*YOUR OBJECTIVE*:
Your task is to print every entry below exactly as given.

*RECORDS FOR THE TASK*:
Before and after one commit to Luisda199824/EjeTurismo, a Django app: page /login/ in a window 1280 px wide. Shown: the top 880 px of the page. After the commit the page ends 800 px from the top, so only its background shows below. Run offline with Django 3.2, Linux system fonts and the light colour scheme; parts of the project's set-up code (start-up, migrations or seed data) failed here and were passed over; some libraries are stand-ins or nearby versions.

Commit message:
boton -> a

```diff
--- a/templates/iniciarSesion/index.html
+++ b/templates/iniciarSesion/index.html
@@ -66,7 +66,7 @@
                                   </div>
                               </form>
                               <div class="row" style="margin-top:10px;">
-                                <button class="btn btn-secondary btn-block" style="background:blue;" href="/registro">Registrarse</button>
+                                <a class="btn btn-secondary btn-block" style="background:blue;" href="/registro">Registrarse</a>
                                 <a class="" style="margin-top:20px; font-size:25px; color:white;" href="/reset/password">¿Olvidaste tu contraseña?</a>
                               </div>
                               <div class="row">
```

*COMPLETED EXERCISE*:
Before and after one commit to Luisda199824/EjeTurismo, a Django app: page /login/ in a window 1280 px wide. Shown: the top 880 px of the page. After the commit the page ends 800 px from the top, so only its background shows below. Run offline with Django 3.2, Linux system fonts and the light colour scheme; parts of the project's set-up code (start-up, migrations or seed data) failed here and were passed over; some libraries are stand-ins or nearby versions.

Commit message:
boton -> a

```diff
--- a/templates/iniciarSesion/index.html
+++ b/templates/iniciarSesion/index.html
@@ -66,7 +66,7 @@
                                   </div>
                               </form>
                               <div class="row" style="margin-top:10px;">
-                                <button class="btn btn-secondary btn-block" style="background:blue;" href="/registro">Registrarse</button>
+                                <a class="btn btn-secondary btn-block" style="background:blue;" href="/registro">Registrarse</a>
                                 <a class="" style="margin-top:20px; font-size:25px; color:white;" href="/reset/password">¿Olvidaste tu contraseña?</a>
                               </div>
                               <div class="row">
```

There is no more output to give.